* PROVIDED DATA *
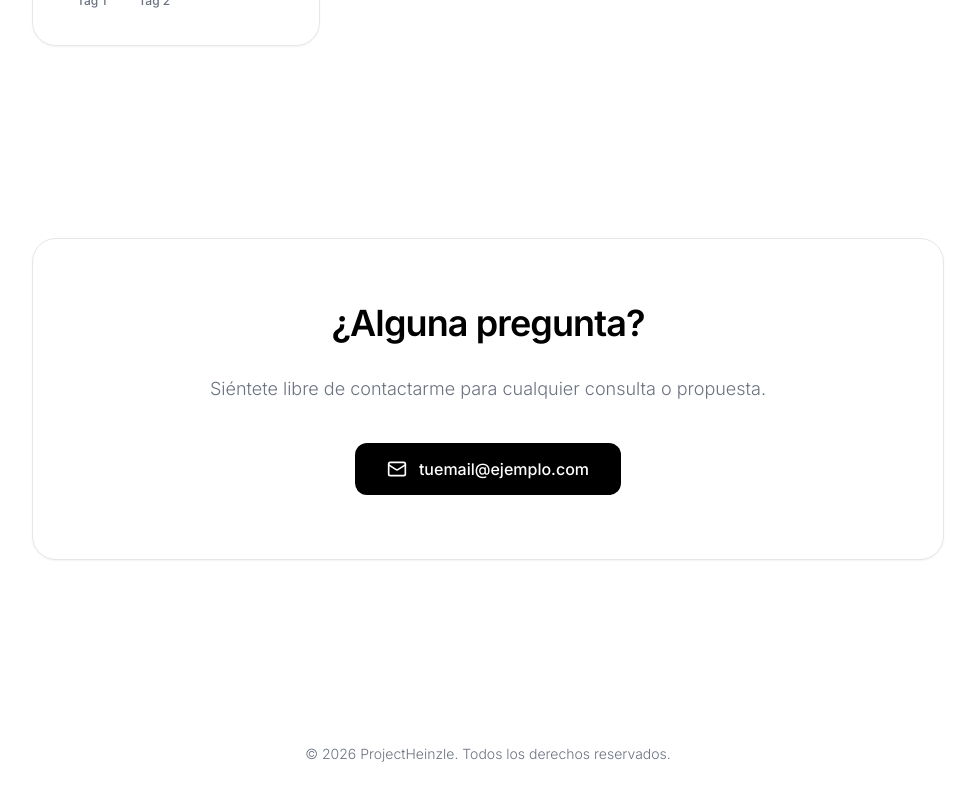
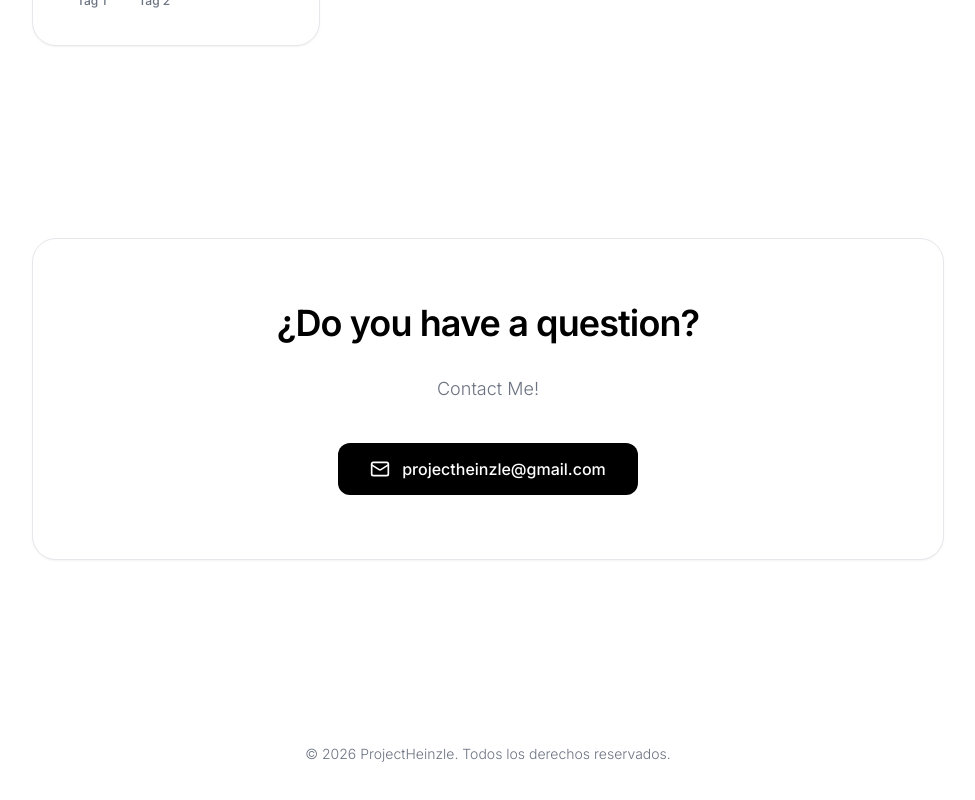
Before and after one commit to crisutf/heinzle, a React (Vite) app: page / in a window 1280 px wide. Shown: the part 1734-2534 px from the top of the page, without its empty margins (152-1127 px from the left). Built offline with nearby package versions, Linux system fonts and the light colour scheme.

Commit message:
Update Contact.jsx

```diff
--- a/src/components/Contact.jsx
+++ b/src/components/Contact.jsx
@@ -13,10 +13,10 @@ const Contact = () => {
             >
                 <div className="max-w-3xl mx-auto text-center">
                     <h2 className="text-3xl md:text-4xl font-semibold mb-8 text-[var(--color-text)] tracking-tight">
-                        ¿Alguna pregunta?
+                        ¿Do you have a question?
                     </h2>
                     <p className="text-[var(--color-muted)] mb-10 text-lg font-light">
-                        Siéntete libre de contactarme para cualquier consulta o propuesta.
+                        Contact Me!
                     </p>
 
                     <div className="flex flex-col sm:flex-row gap-4 justify-center items-center">
@@ -27,7 +27,7 @@ const Contact = () => {
                             className="flex items-center gap-3 px-8 py-3.5 bg-[var(--color-btn)] text-[var(--color-btn-text)] rounded-xl font-medium hover:opacity-90 transition-colors w-full sm:w-auto justify-center"
                         >
                             <Mail size={20} />
-                            tuemail@ejemplo.com
+                            projectheinzle@gmail.com
                         </motion.a>
                     </div>
                 </div>
```
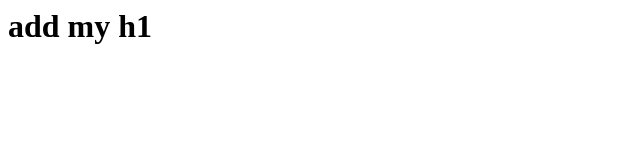
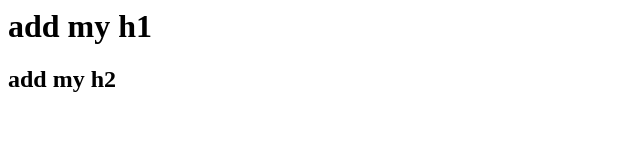
Before and after one commit to Rajat7ku/educationRepo, a plain HTML site: page index.html in a window 1280 px wide. Shown: the whole page, without its empty margins (0-640 px from the left). Drawn offline with Linux system fonts and the light colour scheme.

Commit message:
add my h2

```diff
--- a/index.html
+++ b/index.html
@@ -1 +1,2 @@
 <h1> add my h1</h1>
+<h2>add my h2</h2>
```
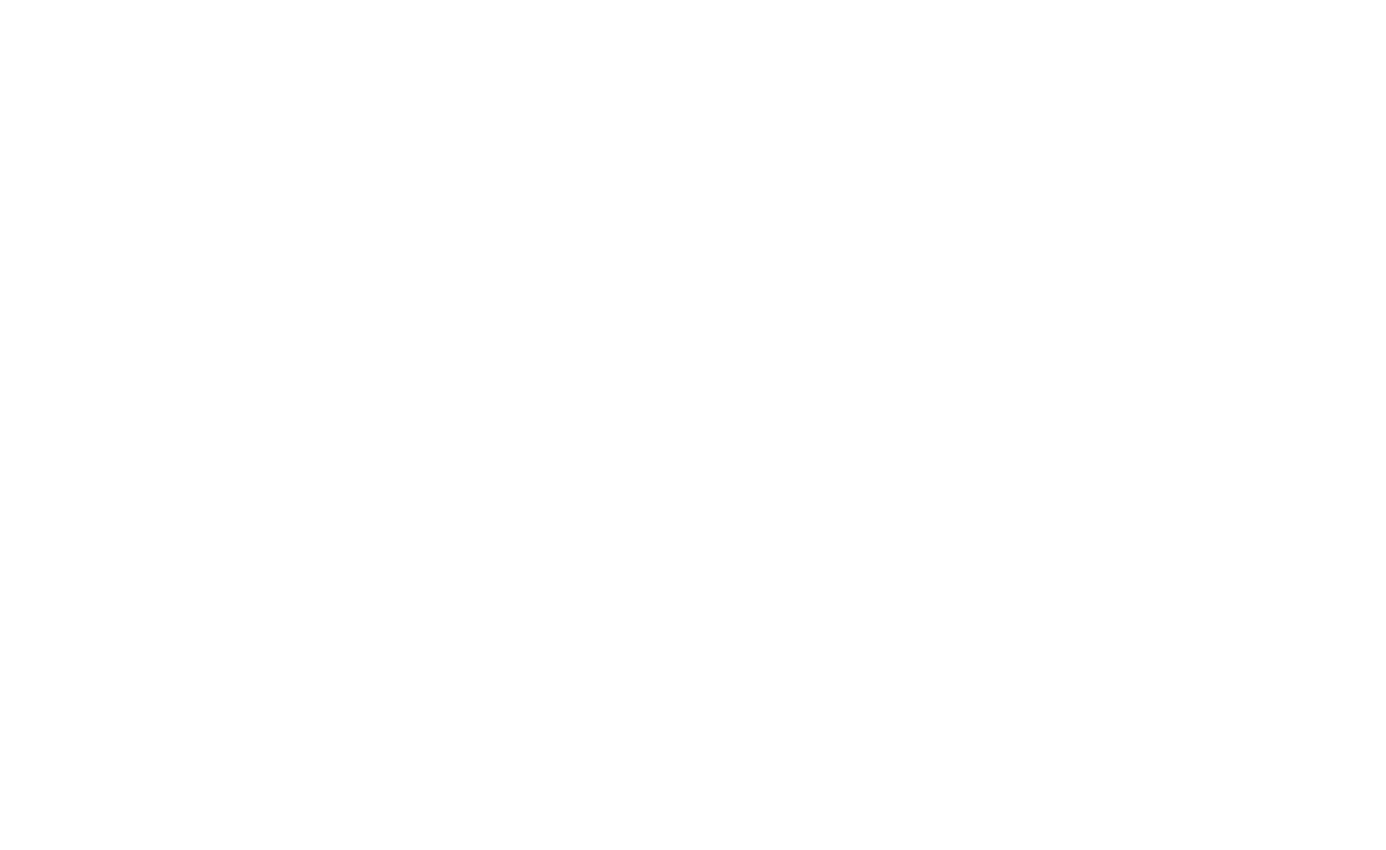
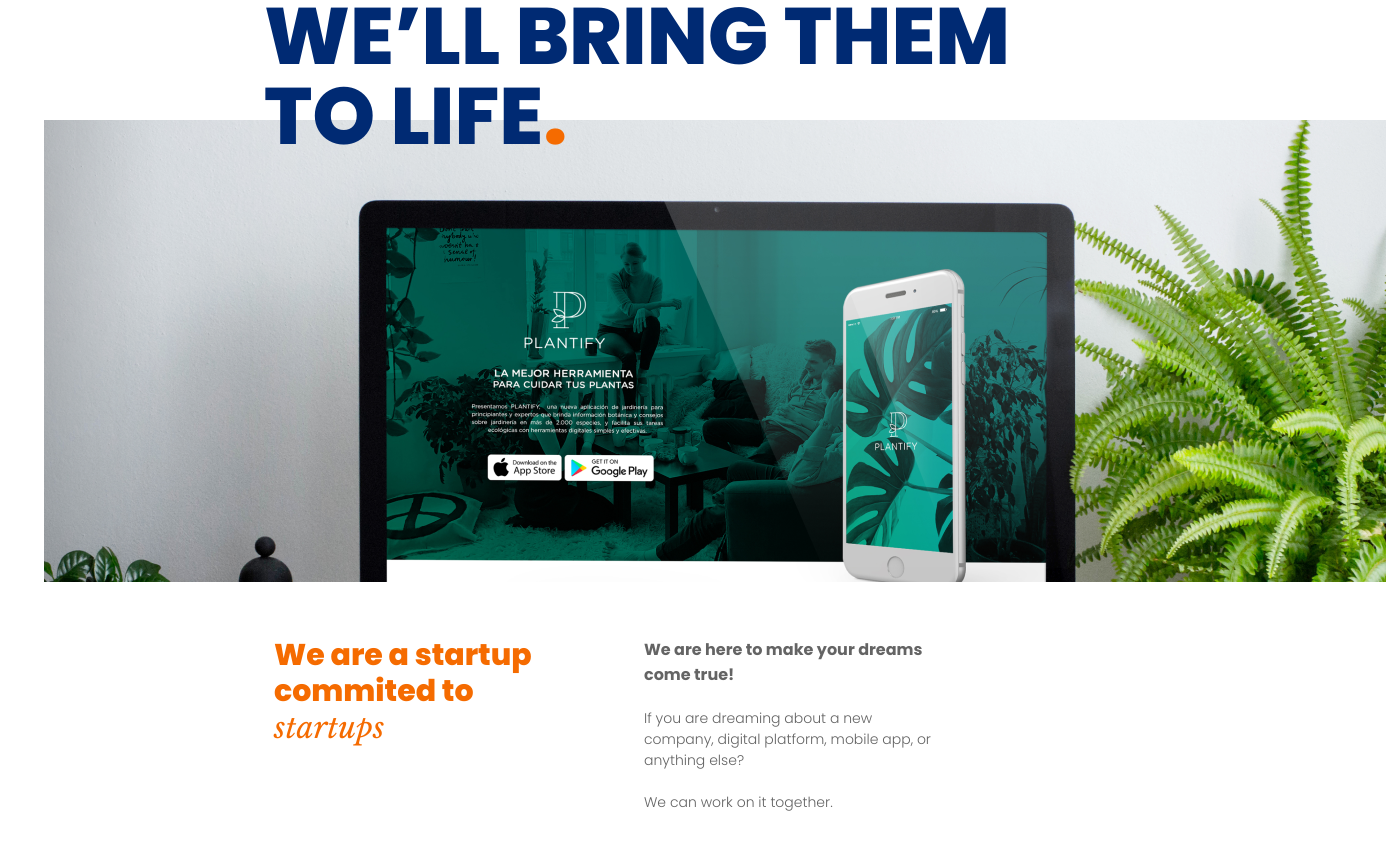
Before and after one commit to Creative-Taco/front-taco, a React (Create React App) app: page / in a window 1280 px wide. Shown: the part 5160-6010 px from the top of the page, 1386 px wide, since content can reach past the window. Before the commit the page ends 4711 px from the top, so only its background shows below. Built offline with nearby package versions, Linux system fonts and the light colour scheme.

Commit message:
added Mission section

```diff
--- a/src/views/Mission/Mission.js
+++ b/src/views/Mission/Mission.js
@@ -1,8 +1,50 @@
-function App() {
+import HeroText from '../../components/TitleText';
+import Mission from './Mission.style';
+import missionbanner from '../../images/missionbanner.png';
+
+function MissionView() {
   return (
-    <div>
-    </div>
+    <Mission.Container>
+      <Mission.Title>
+        <HeroText
+          text={'SHARE YOUR IDEAS, WE’LL BRING THEM TO LIFE'}
+          size={80}
+          fullStop={true}
+          reversed={true}
+        />
+      </Mission.Title>
+
+      <Mission.Banner src={missionbanner} />
+
+      <Mission.Block.Container>
+        <Mission.Block.Column>
+          <Mission.Block.Title.Container>
+            <Mission.Block.Title.Bold>
+              We are a startup commited to
+            </Mission.Block.Title.Bold>
+            <Mission.Block.Title.Emphasis>
+              startups
+            </Mission.Block.Title.Emphasis>
+          </Mission.Block.Title.Container>
+        </Mission.Block.Column>
+
+        <Mission.Block.Column>
+          <Mission.Block.Body.Container>
+            <Mission.Block.Body.Bold>
+              We are here to make your dreams come true!
+            </Mission.Block.Body.Bold>
+            <Mission.Block.Body.Text>
+              <br />
+              If you are dreaming about a new company, digital platform, mobile
+              app, or anything else? <br />
+              <br />
+              We can work on it together.
+            </Mission.Block.Body.Text>
+          </Mission.Block.Body.Container>
+        </Mission.Block.Column>
+      </Mission.Block.Container>
+    </Mission.Container>
   );
 }
 
-export default App;
+export default MissionView;
--- /dev/null
+++ b/src/views/Mission/Mission.style.js
@@ -0,0 +1,60 @@
+import styled from 'styled-components';
+
+const Mission = {};
+
+Mission.Container = styled.div`
+  margin: 330px 44px 150px;
+`;
+
+Mission.Title = styled.div`
+  max-width: 840px;
+  position: relative;
+  top: 36px;
+  left: 220px;
+`;
+
+Mission.Banner = styled.img``;
+
+Mission.Block = {
+  Container: styled.div`
+    display: flex;
+  `,
+  Column: styled.div``,
+  Title: {
+    Container: styled.div`
+      margin: 48px 0 0 230px;
+      color: #f56b00;
+      max-width: 300px;
+    `,
+    Bold: styled.div`
+      font-weight: 800;
+      font-size: 30px;
+      line-height: 36px;
+    `,
+    Emphasis: styled.div`
+      font-size: 30px;
+      line-height: 26px;
+      font-style: italic;
+      font-family: Libre Baskerville, Georgia;
+      margin-top: 6px;
+    `,
+  },
+  Body: {
+    Container: styled.div`
+      margin: 48px 0 0 70px;
+      color: #f56b00;
+      max-width: 300px;
+    `,
+    Bold: styled.div`
+      font-size: 16px;
+      font-weight: bold;
+      color: #646464;
+    `,
+    Text: styled.div`
+      font-size: 14px;
+      color: #646464;
+    `,
+  },
+};
+
+export default Mission;
```
Also changed, not shown: src/images/footerlogo.png (added), src/images/missionbanner.png (added).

* WHAT THE EXERCISE ASKS *
Copy each line of the records that has "styled" in it.

* TASK RESPONSE *
+import styled from 'styled-components';
+Mission.Container = styled.div`
+Mission.Title = styled.div`
+Mission.Banner = styled.img``;
+  Container: styled.div`
+  Column: styled.div``,
+    Container: styled.div`
+    Bold: styled.div`
+    Emphasis: styled.div`
+    Container: styled.div`
+    Bold: styled.div`
+    Text: styled.div`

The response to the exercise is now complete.